Jay Ricker, president, Ricker Oil, Anderson Ind., and incoming NACS chairman, echoed the thoughts of other experienced Show attendees when he said that a team approach works best, whether you are part of a large organization or an independent operator who may need to combine forces with others.
“Because the NACS Show floor is so large, we decide what we want to look at, and each of us has a particular area of interest,” Ricker said of his team’s approach. “Then, we get together every evening and say ‘you really need come take a look at this.’ When the Show opens the next day, two of us go there to look at something that has been vetted. It’s all about being organized, whether it is one person or six people. You need to be organized to get the most out of a show this size.”

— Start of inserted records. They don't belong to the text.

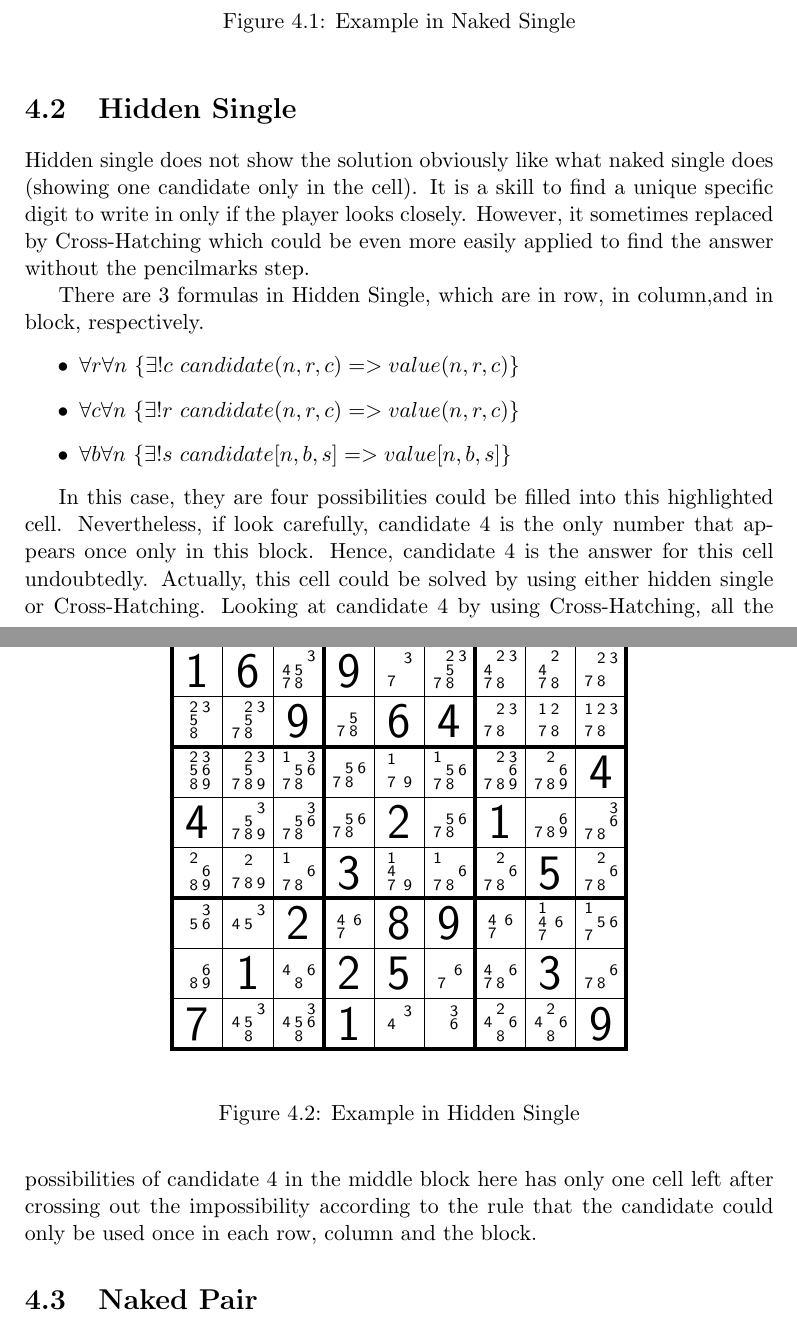
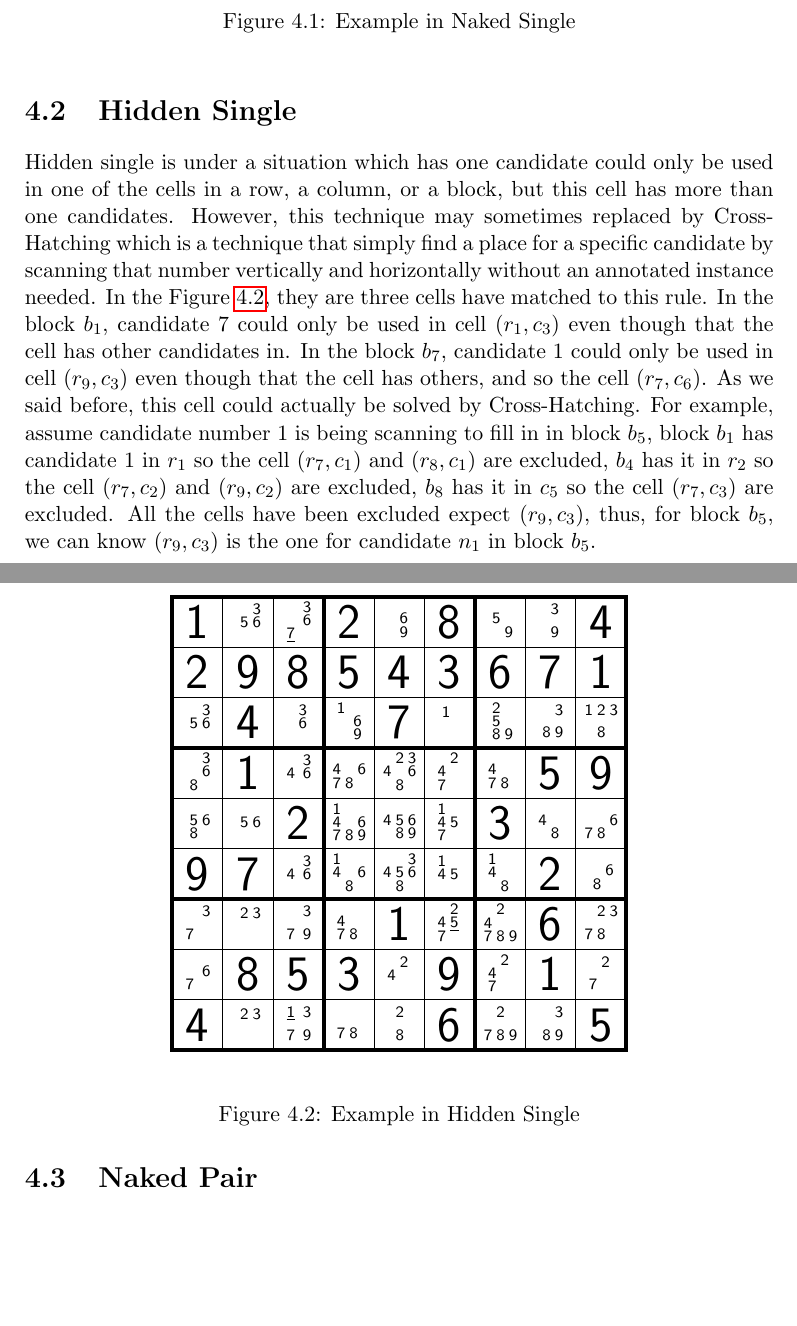
Before and after one commit to YuTingLu/Dissertation_Sudoku, a LaTeX thesis (Dissertation.tex): two parts of pages 19 and 20 of 32 before the commit and two parts of pages 19 and 20 of 31 after it, joined at a grey line, cut so that both start at the same text, the shorter picture padded with empty space. Compiled offline with pdfLaTeX.

Commit message:
Hidden single content improved and give a better example.

```diff
--- a/Dissertation.tex
+++ b/Dissertation.tex
@@ -563,33 +563,25 @@ Naked single is always the first rule to apply at start. The prerequisite of it
 
 \section{Hidden Single}
 \label{sec:Hidden Single}
-Hidden single does not show the solution obviously like what naked single does (showing one candidate only in the cell). It is a skill to find a unique specific digit to write in only if the player looks closely. However, it sometimes replaced by Cross-Hatching which could be even more easily applied to find the answer without the pencilmarks step.
-
-There are 3 formulas in Hidden Single, which are in row, in column,and in block, respectively.
-\begin{itemize}
-\item $ \forall r  \forall n\  \{ \exists !c \  candidate(n, r, c) => value(n, r, c)\}$
-\item $ \forall c  \forall n\  \{ \exists !r \  candidate(n, r, c) => value(n, r, c)\}$
-\item $ \forall b  \forall n\  \{ \exists !s \  candidate[n, b,s] => value[n, b, s]\}$
-\end{itemize}
+Hidden single is under a situation which has one candidate could only be used in one of the cells in a row, a column, or a block, but this cell has more than one candidates. However, this technique may sometimes replaced by Cross-Hatching which is a technique that simply find a place for a specific candidate by scanning that number vertically and horizontally without an annotated instance needed. In the Figure \ref{fig:hiddensingle}, they are three cells have matched to this rule. In the block $b_{1}$, candidate 7 could only be used in cell $(r_{1}, c_{3})$ even though that the cell has other candidates in. In the block $b_{7}$, candidate 1 could only be used in cell $(r_{9}, c_{3})$ even though that the cell has others, and so the cell $(r_{7}, c_{6})$. As we said before, this cell could actually be solved by Cross-Hatching. For example, assume candidate number 1 is being scanning to fill in in block $b_{5}$, block $b_{1}$ has candidate 1 in $r_{1}$ so the cell $(r_{7}, c_{1})$ and $(r_{8}, c_{1})$ are excluded, $b_{4}$ has it in $r_{2}$ so the cell $(r_{7}, c_{2})$ and $(r_{9}, c_{2})$ are excluded, $b_{8}$ has it in $c_{5}$ so the cell $(r_{7}, c_{3})$ are excluded. All the cells have been excluded expect $(r_{9}, c_{3})$, thus, for block $b_{5}$, we can know $(r_{9}, c_{3})$ is the one for candidate $n_{1}$ in block $b_{5}$.
 
 \begin{figure}[h]
 \begin{sudoku}
-|{\cell {}23{}{}{}{}8{}}|{\cell {}234{}{}78{}}|{\cell {}{}34{}{}78{}}|{\cell {}{}{}{}{}{}78{}}|{\cell 1{}3{}{}{}7{}{}}|{\cell 123{}{}{}78{}}|5|{\cell 12{}4{}6789}|{\cell 123{}{}678{}}|.
-|1|6|{\cell {}{}345{}78{}}|9|{\cell {}{}3{}{}{}7{}{}}|{\cell {}23{}5{}78{}}|{\cell {}234{}{}78{}}|{\cell {}2{}4{}{}78{}}|{\cell {}23{}{}{}78{}}|.
-|{\cell {}23{}5{}{}8{}}|{\cell {}23{}5{}78{}}|9|{\cell {}{}{}{}5{}78{}}|6|4|{\cell {}23{}{}{}78{}}|{\cell 12{}{}{}{}78{}}|{\cell 123{}{}{}78{}}|.
-|{\cell {}23{}56{}89}|{\cell {}23{}5{}789}|{\cell 1{}3{}5678{}}|{\cell {}{}{}{}5678{}}|{\cell 1{}{}{}{}{}7{}9}|{\cell 1{}{}{}5678{}}|{\cell {}23{}{}6789}|{\cell {}2{}{}{}6789}|4|.
-|4|{\cell {}{}3{}5{}789}|{\cell {}{}3{}5678{}}|{\cell {}{}{}{}5678{}}|2|{\cell {}{}{}{}5678{}}|1|{\cell {}{}{}{}{}6789}|{\cell {}{}3{}{}678{}}|.
-|{\cell {}2{}{}{}6{}89}|{\cell {}2{}{}{}{}789}|{\cell 1{}{}{}{}678{}}|3|{\cell 1{}{}4{}{}7{}9}|{\cell 1{}{}{}{}678{}}|{\cell {}2{}{}{}678{}}|5|{\cell {}2{}{}{}678{}}|.
-|{\cell {}{}3{}56{}{}{}}|{\cell {}{}345{}{}{}{}}|2|{\cell {}{}{}4{}67{}{}}|8|9|{\cell {}{}{}4{}67{}{}}|{\cell 1{}{}4{}67{}{}}|{\cell 1{}{}{}567{}{}}|.
-|{\cell {}{}{}{}{}6{}89}|1|{\cell {}{}{}4{}6{}8{}}|2|5|{\cell {}{}{}{}{}67{}{}}|{\cell {}{}{}4{}678{}}|3|{\cell {}{}{}{}{}678{}}|.
-|7|{\cell {}{}345{}{}8{}}|{\cell {}{}3456{}8{}}|1|{\cell {}{}34{}{}{}{}{}}|{\cell {}{}3{}{}6{}{}{}}|{\cell {}2{}4{}6{}8{}}|{\cell {}2{}4{}6{}8{}}|9|.
+|1|{\cell {}{}3{}56{}{}{}}|{\cell {}{}3{}{}6{\underline 7}{}{}}|2|{\cell {}{}{}{}{}6{}{}9}|8|{\cell {}{}{}{}5{}{}{}9}|{\cell {}{}3{}{}{}{}{}9}|4|.
+|2|9|8|5|4|3|6| 7|1|.
+|{\cell {}{}3{}56{}{}{}}|4|{\cell {}{}3{}{}6{}{}{}}|{\cell 1{}{}{}{}6{}{}9}|7|{\cell 1{}{}{}{}{}{}{}{}}|{\cell {}2{}{}5{}{}89}|{\cell {}{}3{}{}{}{}89}|{\cell 123{}{}{}{}8{}}|.
+|{\cell {}{}3{}{}6{}8{}}|1|{\cell {}{}34{}6{}{}{}}|{\cell {}{}{}4{}678{}}|{\cell {}234{}6{}8{}}|{\cell {}2{}4{}{}7{}{}}|{\cell {}{}{}4{}{}78{}}|5|9|.
+|{\cell {}{}{}{}56{}8{}}|{\cell {}{}{}{}56{}{}{}}|2|{\cell 1{}{}4{}6789}|{\cell {}{}{}456{}89}|{\cell 1{}{}45{}7{}{}}|3|{\cell {}{}{}4{}{}{}8{}}|{\cell {}{}{}{}{}678{}}|.
+|9|7|{\cell {}{}34{}6{}{}{}}|{\cell 1{}{}4{}6{}8{}}|{\cell {}{}3456{}8{}}|{\cell 1{}{}45{}{}{}{}}|{\cell 1{}{}4{}{}{}8{}}|2|{\cell {}{}{}{}{}6{}8{}}|.
+|{\cell {}{}3{}{}{}7{}{}}|{\cell {}23{}{}{}{}{}{}}|{\cell {}{}3{}{}{}7{}9}|{\cell {}{}{}4{}{}78{}}|1|{\cell {}2{}4{\underline 5}{}7{}{}}|{\cell {}2{}4{}{}789}|6|{\cell {}23{}{}{}78{}}|.
+|{\cell {}{}{}{}{}67{}{}}|8|5|3| {\cell {}2{}4{}{}{}{}{}}|9| {\cell {}2{}4{}{}7{}{}}|1| {\cell {}2{}{}{}{}7{}{}}|.
+|4| {\cell {}23{}{}{}{}{}{}}|{\cell {\underline 1}{}3{}{}{}7{}9}|{\cell {}{}{}{}{}{}78{}}|{\cell {}2{}{}{}{}{}8{}}|6|{\cell {}2{}{}{}{}789}|{\cell {}{}3{}{}{}{}89}| 5|.
 \end{sudoku}
+\caption{Example in Hidden Single}
 \label{fig:hiddensingle}
-\caption{Example in Hidden Single}
 \end{figure}
 
-In this case, they are four possibilities could be filled into this highlighted cell. Nevertheless, if look carefully, candidate 4 is the only number that appears once only in this block. Hence, candidate 4 is the answer for this cell undoubtedly.
-Actually, this cell could be solved by using either hidden single or Cross-Hatching. Looking at candidate 4 by using Cross-Hatching, all the possibilities of candidate 4 in the middle block here has only one cell left after crossing out the impossibility according to the rule that the candidate could only be used once in each row, column and the block.
+
 
 
 
```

In an age of electronics, a lot of information is online, but a hard copy of the NACS Show Program and Directory is also helpful.
“Before hitting the expo, review the layout of booth space at NACS Connect online and prepare your own personalized map,” Hubbard said. “If you don’t do that, then at least grab a map at the convention and mark the ‘must see’ booths. I do caution against just hitting the ‘must see’ booths though. So often it’s the new finds, the things we’ve never seen that can be the one idea that changes your business.”
Because the exhibit hall is large, dividing it into smaller areas can also help, although show veterans do it in different ways.
Hubbard said, “I usually start the day in the back corner and take the Show in sections. The next day I’ll start in a different section and always pick up the ‘must see’ ones along the way, too.”
Parker said, “It helps to segregate things into areas so you approach it in a logical fashion. I go online, but I like to look at things on paper. I get that big map of the floor and say ‘candy is here, technology is here.’”
Ricker said, “If you are a single-store operator, you can’t see the entire Show at the level you want, but you really need to see certain products. The way the Show is laid out, it is put together in segments, which makes it better to see certain areas.”
“Partner with people you know, then talk to them about what they are finding,” Parker said. “Pretty much everyone in the industry has other buddies in the industry they respect. We are constantly calling and texting each other to say ‘I found a new coffee program’ or ‘I just found a new cold sandwich case.’ Sharing cool ideas helps.”